A new, short film premiered recently by Spanish brewer Estrella Damn is a conundrum. Is it a 15 minute advert for their product, is it a very expensive piece of product placement or is it something else entirely?

It is a perfect example of how companies with something to sell need to be creative in new ways to appeal to an audience who no longer have to sit passively through commercial breaks.

With more and more on demand viewers avoiding adverts altogether, the ‘this is what we sell and this is why you should buy it’ approach is becoming less and less effective.

‘The Little Things’ starring Hollywood stalwart Jean Reno and rising star Laia Costa would certainly not be cheap.

But it is not Estrella’s first venture into this hybrid area of marketing. Last year they premiered Fifty Shades of Grey star Dakota Johnson in ‘Vale’. With sales soaring on the back of this, they have clearly decided that it was money well spent.

Set in the Mediterranean, Reno, true to character, plays a grumpy actor, Bertrand. His guide during filming breaks is Laia, played by Costa. Bertrand, initially aloof, thaws little by little as the relationship between the pair grows, usually lubricated by a few bottles of Estrella of course.

But this is not an advert, it is a proper short film. It has plot, characters that are developed through the course of the story, A list actors and an award winning director in Alberto Rodríguez, along with a properly touching, if not unexpected conclusion.

Released online. The film’s content ever so subtly highlights the brand’s ethos of gastronomy, friendship and culture.

It is a direct appeal to those viewers used to watching content they what to watch, when they want and it’s working, with over five million views in in first month. Why try and piggyback with a 30 second slot during the break of someone else’s show when you can be the show?

With the growth in on demand viewing and growing fickleness of consumers viewing habits, this blurring of lines between what is entertainment content and what is a commercial trying to sell you something  will only grow.

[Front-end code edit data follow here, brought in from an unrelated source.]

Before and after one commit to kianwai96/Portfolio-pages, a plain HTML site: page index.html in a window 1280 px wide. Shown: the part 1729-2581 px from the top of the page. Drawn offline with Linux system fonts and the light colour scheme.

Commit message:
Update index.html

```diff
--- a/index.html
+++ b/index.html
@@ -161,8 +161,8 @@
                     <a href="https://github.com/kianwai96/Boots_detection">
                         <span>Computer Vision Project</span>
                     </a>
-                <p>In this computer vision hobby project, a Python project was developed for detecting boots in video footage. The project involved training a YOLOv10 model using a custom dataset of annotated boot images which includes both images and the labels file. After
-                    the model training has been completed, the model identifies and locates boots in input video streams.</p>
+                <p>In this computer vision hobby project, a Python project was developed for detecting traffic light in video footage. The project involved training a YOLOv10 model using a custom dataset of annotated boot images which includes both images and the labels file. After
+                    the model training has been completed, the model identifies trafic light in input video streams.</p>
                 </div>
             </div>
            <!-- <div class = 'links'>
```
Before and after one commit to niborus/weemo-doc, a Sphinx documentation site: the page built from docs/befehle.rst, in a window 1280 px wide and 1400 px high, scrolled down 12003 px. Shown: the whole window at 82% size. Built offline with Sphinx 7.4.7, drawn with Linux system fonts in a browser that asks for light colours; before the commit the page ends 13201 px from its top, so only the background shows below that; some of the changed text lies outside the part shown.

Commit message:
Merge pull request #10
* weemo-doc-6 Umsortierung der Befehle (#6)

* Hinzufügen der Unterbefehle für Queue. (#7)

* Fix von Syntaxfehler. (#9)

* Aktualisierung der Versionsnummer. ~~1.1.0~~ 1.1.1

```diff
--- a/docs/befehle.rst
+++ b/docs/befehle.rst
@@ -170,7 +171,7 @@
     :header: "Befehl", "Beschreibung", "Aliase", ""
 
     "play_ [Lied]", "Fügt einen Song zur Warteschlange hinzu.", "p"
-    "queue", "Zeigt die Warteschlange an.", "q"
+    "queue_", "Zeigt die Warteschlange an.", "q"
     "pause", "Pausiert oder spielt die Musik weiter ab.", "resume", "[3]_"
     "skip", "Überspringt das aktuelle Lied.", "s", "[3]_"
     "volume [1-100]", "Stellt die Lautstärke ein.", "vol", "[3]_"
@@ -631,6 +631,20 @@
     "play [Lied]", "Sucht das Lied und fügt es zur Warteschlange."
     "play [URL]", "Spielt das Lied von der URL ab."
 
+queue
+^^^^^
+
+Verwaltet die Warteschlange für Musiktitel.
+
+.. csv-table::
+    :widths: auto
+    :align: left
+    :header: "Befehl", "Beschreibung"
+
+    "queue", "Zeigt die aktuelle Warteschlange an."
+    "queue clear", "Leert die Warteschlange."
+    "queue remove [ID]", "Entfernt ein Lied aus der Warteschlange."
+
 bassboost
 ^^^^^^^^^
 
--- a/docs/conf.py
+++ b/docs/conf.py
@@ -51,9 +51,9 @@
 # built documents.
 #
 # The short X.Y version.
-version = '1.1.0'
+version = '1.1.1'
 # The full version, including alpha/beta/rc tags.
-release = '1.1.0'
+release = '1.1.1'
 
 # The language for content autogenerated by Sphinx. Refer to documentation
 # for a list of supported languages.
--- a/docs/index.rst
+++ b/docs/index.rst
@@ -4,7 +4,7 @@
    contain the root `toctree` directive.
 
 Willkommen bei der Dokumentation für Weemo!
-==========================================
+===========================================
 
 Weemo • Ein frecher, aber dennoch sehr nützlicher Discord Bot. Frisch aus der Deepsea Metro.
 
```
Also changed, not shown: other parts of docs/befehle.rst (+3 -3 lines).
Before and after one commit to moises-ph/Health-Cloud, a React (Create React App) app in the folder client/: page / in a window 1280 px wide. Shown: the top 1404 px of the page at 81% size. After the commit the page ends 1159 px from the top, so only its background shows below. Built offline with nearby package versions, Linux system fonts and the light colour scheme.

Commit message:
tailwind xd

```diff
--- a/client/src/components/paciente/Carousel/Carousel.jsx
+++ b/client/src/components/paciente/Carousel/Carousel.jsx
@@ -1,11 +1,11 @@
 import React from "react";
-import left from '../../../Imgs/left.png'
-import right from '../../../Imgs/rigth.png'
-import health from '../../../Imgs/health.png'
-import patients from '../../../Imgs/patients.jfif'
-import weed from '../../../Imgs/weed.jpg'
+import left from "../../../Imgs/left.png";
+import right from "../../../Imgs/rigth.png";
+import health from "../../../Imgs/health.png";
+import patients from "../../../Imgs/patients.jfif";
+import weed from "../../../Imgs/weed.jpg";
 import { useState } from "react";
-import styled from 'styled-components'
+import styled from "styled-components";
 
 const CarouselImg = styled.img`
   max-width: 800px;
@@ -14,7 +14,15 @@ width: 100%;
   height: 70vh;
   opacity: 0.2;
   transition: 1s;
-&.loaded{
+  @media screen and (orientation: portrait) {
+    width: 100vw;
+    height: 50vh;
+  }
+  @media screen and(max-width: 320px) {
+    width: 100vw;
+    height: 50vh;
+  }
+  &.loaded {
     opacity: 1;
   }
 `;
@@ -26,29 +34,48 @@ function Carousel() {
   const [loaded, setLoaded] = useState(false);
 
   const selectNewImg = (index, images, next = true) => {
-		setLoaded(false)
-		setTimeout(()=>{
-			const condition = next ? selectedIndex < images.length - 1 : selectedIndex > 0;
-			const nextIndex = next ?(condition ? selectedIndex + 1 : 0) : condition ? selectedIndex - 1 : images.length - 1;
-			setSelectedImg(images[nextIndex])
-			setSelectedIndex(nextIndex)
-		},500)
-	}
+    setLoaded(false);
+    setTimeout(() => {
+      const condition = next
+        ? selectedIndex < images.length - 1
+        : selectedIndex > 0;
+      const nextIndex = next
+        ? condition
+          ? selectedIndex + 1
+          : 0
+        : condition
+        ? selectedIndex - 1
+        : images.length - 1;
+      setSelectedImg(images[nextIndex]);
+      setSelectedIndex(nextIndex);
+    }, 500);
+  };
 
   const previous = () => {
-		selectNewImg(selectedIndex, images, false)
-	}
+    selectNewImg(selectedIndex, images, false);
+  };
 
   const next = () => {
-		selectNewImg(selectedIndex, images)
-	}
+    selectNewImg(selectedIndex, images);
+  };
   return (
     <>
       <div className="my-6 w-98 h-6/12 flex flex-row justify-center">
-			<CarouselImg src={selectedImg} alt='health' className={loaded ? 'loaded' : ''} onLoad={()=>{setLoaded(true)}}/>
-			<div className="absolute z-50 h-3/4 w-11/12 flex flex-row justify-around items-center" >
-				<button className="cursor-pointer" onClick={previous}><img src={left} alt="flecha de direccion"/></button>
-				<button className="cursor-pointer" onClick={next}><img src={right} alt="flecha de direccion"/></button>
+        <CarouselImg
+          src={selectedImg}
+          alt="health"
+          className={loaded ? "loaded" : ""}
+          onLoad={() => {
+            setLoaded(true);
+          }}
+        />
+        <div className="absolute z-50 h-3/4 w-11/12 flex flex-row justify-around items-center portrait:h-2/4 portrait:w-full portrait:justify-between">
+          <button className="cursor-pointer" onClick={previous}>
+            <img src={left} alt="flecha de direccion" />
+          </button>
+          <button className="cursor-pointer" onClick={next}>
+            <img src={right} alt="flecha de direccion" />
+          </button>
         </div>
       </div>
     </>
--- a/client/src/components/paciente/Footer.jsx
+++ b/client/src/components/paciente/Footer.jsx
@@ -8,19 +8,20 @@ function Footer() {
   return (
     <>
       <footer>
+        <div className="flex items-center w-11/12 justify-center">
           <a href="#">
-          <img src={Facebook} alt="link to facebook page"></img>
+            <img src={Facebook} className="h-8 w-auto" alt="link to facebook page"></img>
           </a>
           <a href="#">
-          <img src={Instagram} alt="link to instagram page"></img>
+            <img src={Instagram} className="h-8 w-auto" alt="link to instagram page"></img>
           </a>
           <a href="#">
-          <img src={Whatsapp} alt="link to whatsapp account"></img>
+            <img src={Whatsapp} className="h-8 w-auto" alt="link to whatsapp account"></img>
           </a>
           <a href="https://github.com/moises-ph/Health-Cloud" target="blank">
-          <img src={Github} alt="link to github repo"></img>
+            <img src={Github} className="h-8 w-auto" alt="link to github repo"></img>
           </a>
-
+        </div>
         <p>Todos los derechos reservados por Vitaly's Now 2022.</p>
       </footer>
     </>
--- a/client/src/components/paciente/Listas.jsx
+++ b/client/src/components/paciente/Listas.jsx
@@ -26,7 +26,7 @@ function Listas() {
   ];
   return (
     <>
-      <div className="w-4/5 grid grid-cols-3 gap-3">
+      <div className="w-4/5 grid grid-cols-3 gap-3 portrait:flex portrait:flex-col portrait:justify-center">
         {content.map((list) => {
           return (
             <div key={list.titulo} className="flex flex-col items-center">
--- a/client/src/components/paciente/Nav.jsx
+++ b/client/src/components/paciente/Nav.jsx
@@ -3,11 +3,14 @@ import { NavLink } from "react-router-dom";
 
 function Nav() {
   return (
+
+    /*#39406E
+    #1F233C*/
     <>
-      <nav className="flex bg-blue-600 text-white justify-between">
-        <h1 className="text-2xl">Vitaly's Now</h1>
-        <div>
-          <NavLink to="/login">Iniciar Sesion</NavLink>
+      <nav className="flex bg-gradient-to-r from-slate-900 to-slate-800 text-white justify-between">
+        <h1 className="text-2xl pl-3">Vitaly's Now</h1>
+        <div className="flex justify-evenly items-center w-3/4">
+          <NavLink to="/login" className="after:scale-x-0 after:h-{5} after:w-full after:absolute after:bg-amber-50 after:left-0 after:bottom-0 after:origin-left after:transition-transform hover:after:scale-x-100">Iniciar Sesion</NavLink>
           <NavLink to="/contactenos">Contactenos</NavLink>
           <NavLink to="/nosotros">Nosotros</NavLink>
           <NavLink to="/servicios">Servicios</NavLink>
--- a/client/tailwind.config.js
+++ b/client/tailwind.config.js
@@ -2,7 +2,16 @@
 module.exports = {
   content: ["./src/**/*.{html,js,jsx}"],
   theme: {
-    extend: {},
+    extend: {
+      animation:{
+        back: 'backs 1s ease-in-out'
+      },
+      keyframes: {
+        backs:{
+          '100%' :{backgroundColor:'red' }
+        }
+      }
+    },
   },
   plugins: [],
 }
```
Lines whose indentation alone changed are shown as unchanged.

Should we be concerned about the subliminal nature of this shift though?